When confronted with these types of questions for which there are no right answers, I find myself turning to the decidedly unscientific guidelines provided by my head, my heart, and my gut. Can my parents, who live in New York City and are recently recovered from Covid-19, fly to the West Coast this summer to meet their soon-to-be-born granddaughter? My head scolds me that their doing so would be unsafe. My heart breaks at the idea of losing precious moments with my aging parents. My gut churns and flip-flops.
For the last two months, many people’s lives have looked similar as we stick with the same strict social distancing guidelines. As the world starts to reopen, our lives and choices will increasingly diverge, which I find both refreshing and deeply uncomfortable as loved ones and strangers make decisions different from mine.
We should try our best to be gracious and generous about these differences, because we’re all doing the best we can with the limited information we have.
My group text chain with cherished women friends from medical school has been particularly active over the last two months. We’re all physicians with the same amount of training and years of experience, yet we have drawn entirely different conclusions about what is right and how to balance our own quality of life with risks we take for our families, as well as risk we may pose to others.
Some are seeing extended family or have expanded their “quarantine bubble” to close friends, others have not. One is hesitant to cross county lines to go for a hike, another drove from Idaho to Southern California to shelter in place with some sunshine and relaxation. After a series of texts last week about the ways we’re going stir crazy and considering loosening our restrictions, one of the wisest among us pointed out that we had entered the “bargaining” stage of the coronavirus grief response. She was absolutely right and yet, in this world of ambiguity that we’ll be entering for the foreseeable future, what other option do we have?
A few nights ago, as my husband and I spoke about planning a party for our 10-year anniversary a year from now, my 6-year old told us we couldn’t do it “because of coronavirus.” Before I left for work the other day, my three-year old cried when I hugged him with my clean scrubs on because he was worried I’d get him “dirty with the germs.”
Perhaps I should let them decide about the choices we’ll have to make in the coming months. After all, they have just as much information as I do.

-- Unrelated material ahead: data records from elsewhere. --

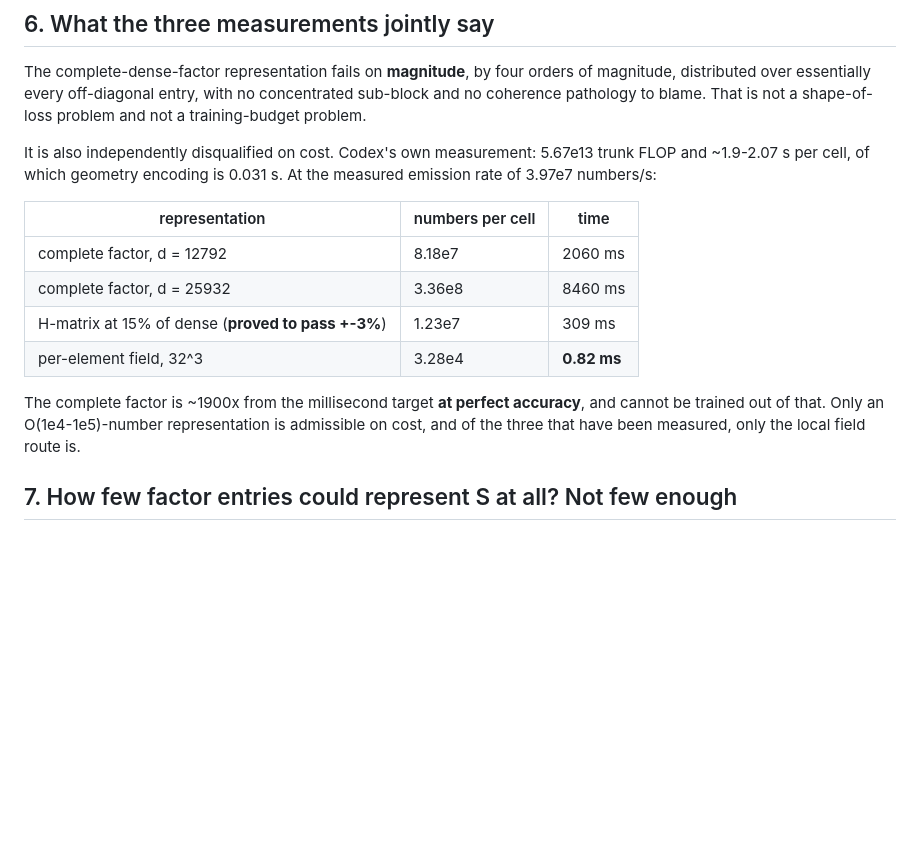
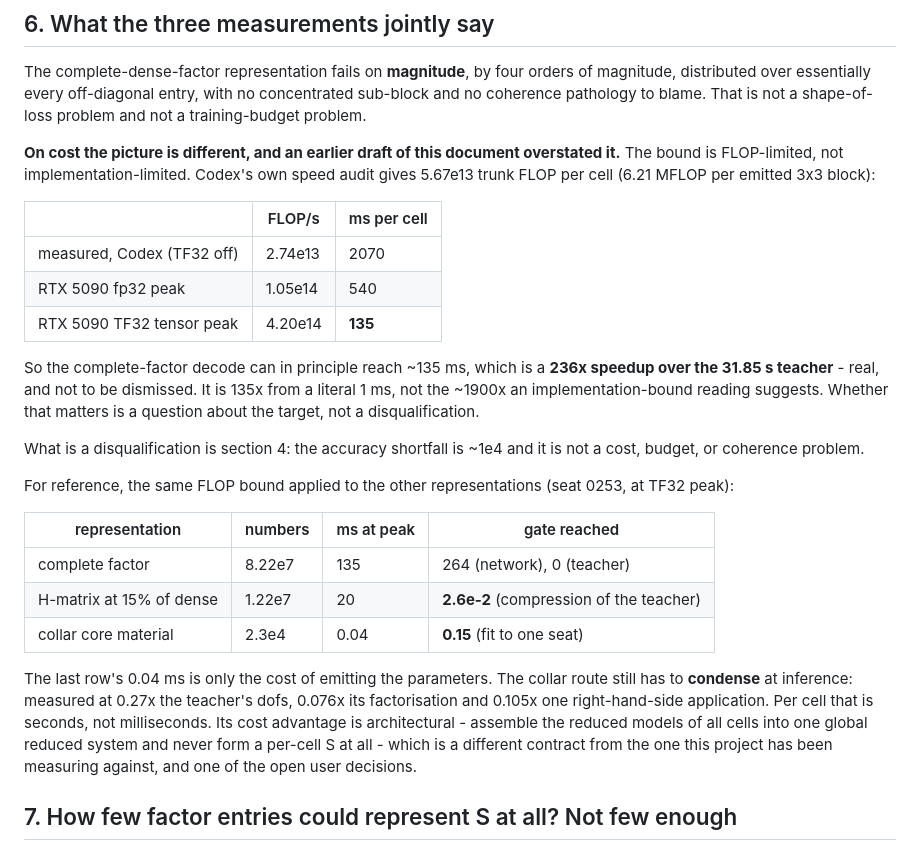
Before and after one commit to fanzhirui1004-source/curly-octo-goggles, a Markdown page: docs/WHERE_THE_ERROR_IS_20260917.md, the part around the change. Rendered like a GitHub page; blank space fills up the shorter version.

Commit message:
Correct the cost claim: the complete-factor bound is 135 ms at peak, not 1900x
An earlier draft read Codex's 2.07 s measurement as the cost bound. It is
implementation-bound: TF32 is off in their run. The FLOP count (5.67e13 per cell,
from their own speed audit) is the real bound, and at RTX 5090 TF32 tensor peak it
is ~135 ms - a 236x speedup over the 31.85 s teacher, and 135x from a literal 1 ms
rather than 1900x. That is a question about the target, not a disqualification.

The disqualification is the accuracy shortfall (~1e4 per entry), which stands.

Also notes what the collar row does NOT say: 0.04 ms is only emitting the 23,016
parameters; the route still condenses at inference (0.076x the teacher's
factorisation), so its advantage is architectural - never forming a per-cell S -
not per-cell arithmetic.

Co-Authored-By: Claude Opus 5 <noreply@anthropic.com>
Claude-Session: https://claude.ai/code/session_0114mFUC9kQKF8s1RT519QXM

```diff
--- a/docs/WHERE_THE_ERROR_IS_20260917.md
+++ b/docs/WHERE_THE_ERROR_IS_20260917.md
@@ -118,21 +118,40 @@ magnitude, distributed over essentially every off-diagonal entry, with no
 concentrated sub-block and no coherence pathology to blame. That is not a shape-of-
 loss problem and not a training-budget problem.
 
-It is also independently disqualified on cost. Codex's own measurement: 5.67e13
-trunk FLOP and ~1.9-2.07 s per cell, of which geometry encoding is 0.031 s. At the
-measured emission rate of 3.97e7 numbers/s:
+**On cost the picture is different, and an earlier draft of this document
+overstated it.** The bound is FLOP-limited, not implementation-limited. Codex's own
+speed audit gives 5.67e13 trunk FLOP per cell (6.21 MFLOP per emitted 3x3 block):
 
-| representation | numbers per cell | time |
+| | FLOP/s | ms per cell |
 |---|---|---|
-| complete factor, d = 12792 | 8.18e7 | 2060 ms |
-| complete factor, d = 25932 | 3.36e8 | 8460 ms |
-| H-matrix at 15% of dense (**proved to pass +-3%**) | 1.23e7 | 309 ms |
-| per-element field, 32^3 | 3.28e4 | **0.82 ms** |
+| measured, Codex (TF32 off) | 2.74e13 | 2070 |
+| RTX 5090 fp32 peak | 1.05e14 | 540 |
+| RTX 5090 TF32 tensor peak | 4.20e14 | **135** |
 
-The complete factor is ~1900x from the millisecond target **at perfect accuracy**,
-and cannot be trained out of that. Only an O(1e4-1e5)-number representation is
-admissible on cost, and of the three that have been measured, only the local field
-route is.
+So the complete-factor decode can in principle reach ~135 ms, which is a **236x
+speedup over the 31.85 s teacher** - real, and not to be dismissed. It is 135x from
+a literal 1 ms, not the ~1900x an implementation-bound reading suggests. Whether
+that matters is a question about the target, not a disqualification.
+
+What is a disqualification is section 4: the accuracy shortfall is ~1e4 and it is
+not a cost, budget, or coherence problem.
+
+For reference, the same FLOP bound applied to the other representations
+(seat 0253, at TF32 peak):
+
+| representation | numbers | ms at peak | gate reached |
+|---|---|---|---|
+| complete factor | 8.22e7 | 135 | 264 (network), 0 (teacher) |
+| H-matrix at 15% of dense | 1.22e7 | 20 | **2.6e-2** (compression of the teacher) |
+| collar core material | 2.3e4 | 0.04 | **0.15** (fit to one seat) |
+
+The last row's 0.04 ms is only the cost of emitting the parameters. The collar route
+still has to **condense** at inference: measured at 0.27x the teacher's dofs, 0.076x
+its factorisation and 0.105x one right-hand-side application. Per cell that is
+seconds, not milliseconds. Its cost advantage is architectural - assemble the
+reduced models of all cells into one global reduced system and never form a per-cell
+S at all - which is a different contract from the one this project has been
+measuring against, and one of the open user decisions.
 
 ## 7. How few factor entries could represent S at all? Not few enough
 
```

Alison Block is a family physician, writer, and executive producer of The Nocturnists, a physician storytelling event series and podcast.